Public-private cooperation is also imperative. As nation-states attack individual utilities, the full support of America’s government and tech sector needs to be available to stop dangerous attacks before they cascade into widespread outages that could lead to electricity losses for weeks or even months.
The Biden and Trump administrations have placed added emphasis on electric grid cybersecurity. The Biden administration has included a funding increase for the Cybersecurity and Infrastructure Agency and is looking to strengthen Department of Energy cybersecurity programs over the next 100 days.
With a robust information technology industry, the United States has the capability to fight cyberattacks and stay ahead of developments. This cyber-fighting expertise includes world-class companies such as Raytheon Technologies, Forescout, and Sierra Nevada Corporation.
There is strong bipartisan support for strengthening cybersecurity. State governments can also play a role in protecting the grid, according to an April paper published by the National Governors Association. The GAO report also outlines vulnerabilities that can best be addressed by states.
Unlike with bridges, roads, or sewers, keeping the electric grid secure requires continuous, perennial work.
In the years ahead, it will be important for electric utilities to make fuller disclosures to their investors and regulators about cyber vulnerabilities. Credit rating agencies should also weigh in on this as they evaluate creditworthiness.
This is essential as both a preventative measure and to ensure that the taxpayers will not be on the hook when there is a catastrophic grid outage requiring hundreds of billions of dollars to fix.
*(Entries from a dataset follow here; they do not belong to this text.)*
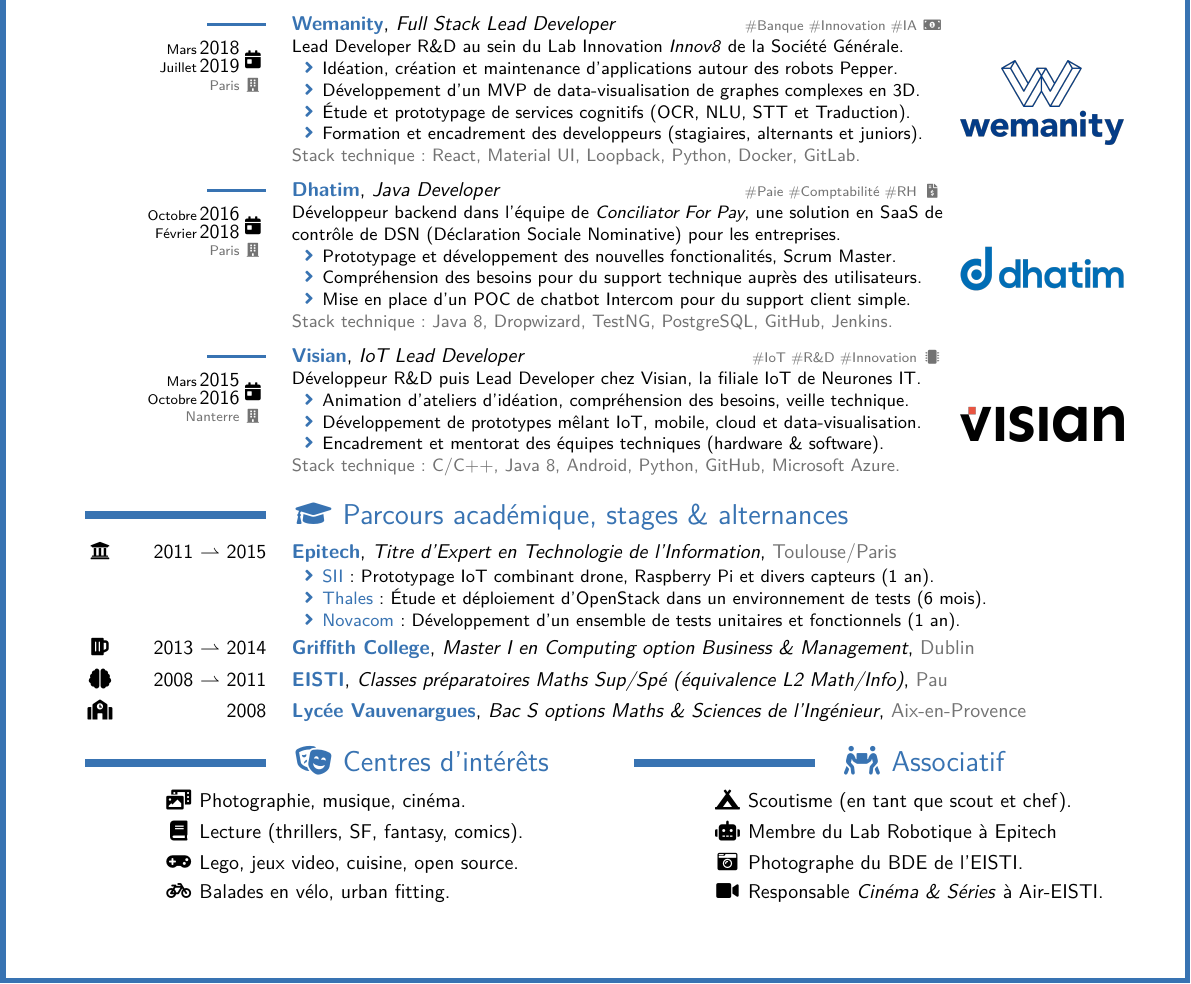
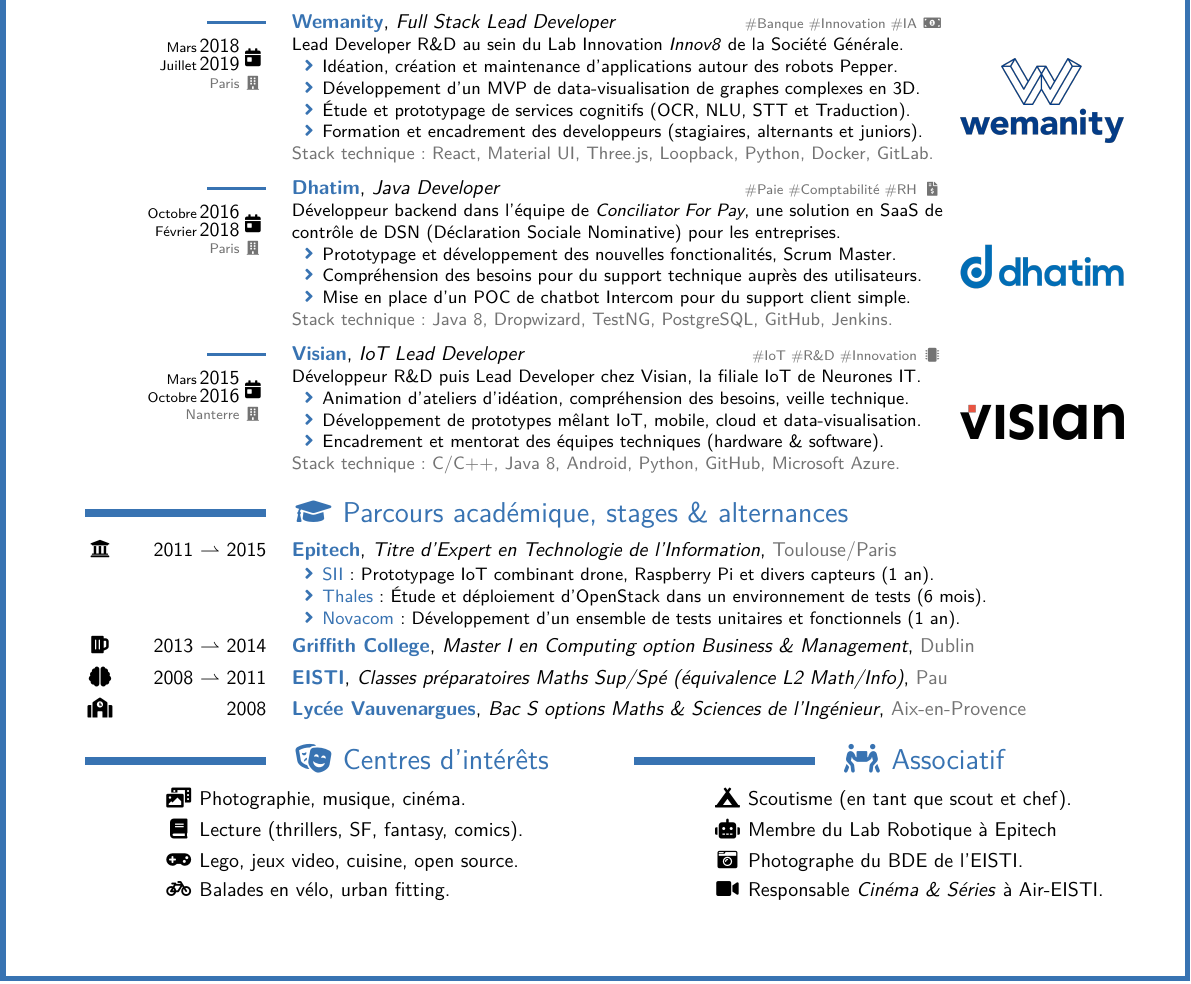
Before and after one commit to brtrndb/cv, a LaTeX CV (BertrandBoyer.tex, which reads BertrandBoyer.aliases.tex): part of the page, cut so that both start at the same text. Compiled offline with LuaLaTeX.

Commit message:
Add Three.js in Wemanity experience.

```diff
--- a/BertrandBoyer.aliases.tex
+++ b/BertrandBoyer.aliases.tex
@@ -127,6 +127,7 @@
 \newcommand{\Testcontainers}        {\href{https://www.testcontainers.org}          {Testcontainers}}
 \newcommand{\TestNG}                {\href{https://testng.org/doc/index.html}       {TestNG}}
 \newcommand{\Thales}                {\href{\thalesURL}                              {Thales}}
+\newcommand{\ThreeJS}               {\href{https://threejs.org}                     {Three.js}}
 \newcommand{\Traduction}            {Traduction}
 \newcommand{\TypeScript}            {\href{https://www.typescriptlang.org}          {TypeScript}}
 \newcommand{\QueryDSL}              {\href{http://querydsl.com}                     {QueryDSL}}
--- a/BertrandBoyer.tex
+++ b/BertrandBoyer.tex
@@ -152,7 +152,7 @@
         {Étude et prototypage de services cognitifs (\OCR, \NLU, \STT{} et \Traduction).},
         {Formation et encadrement des developpeurs (stagiaires, alternants et juniors).}
     }
-    {\React, \MaterialUI, \Loopback, \Python, \Docker, \GitLab}
+    {\React, \MaterialUI, \ThreeJS, \Loopback, \Python, \Docker, \GitLab}
   }
 
   \experienceEntry{\Dhatim}{Paris}{}{Octobre 2016}{Février 2018}{Java Developer}{\#Paie \#Comptabilité \#RH \faFileInvoiceDollar}{%
```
The challenges to the electric grid are serious, dangerous, and growing. Through ongoing resolve and commitment, we will be able to not only preserve but improve the electric grid, our most vital form of infrastructure for modern living.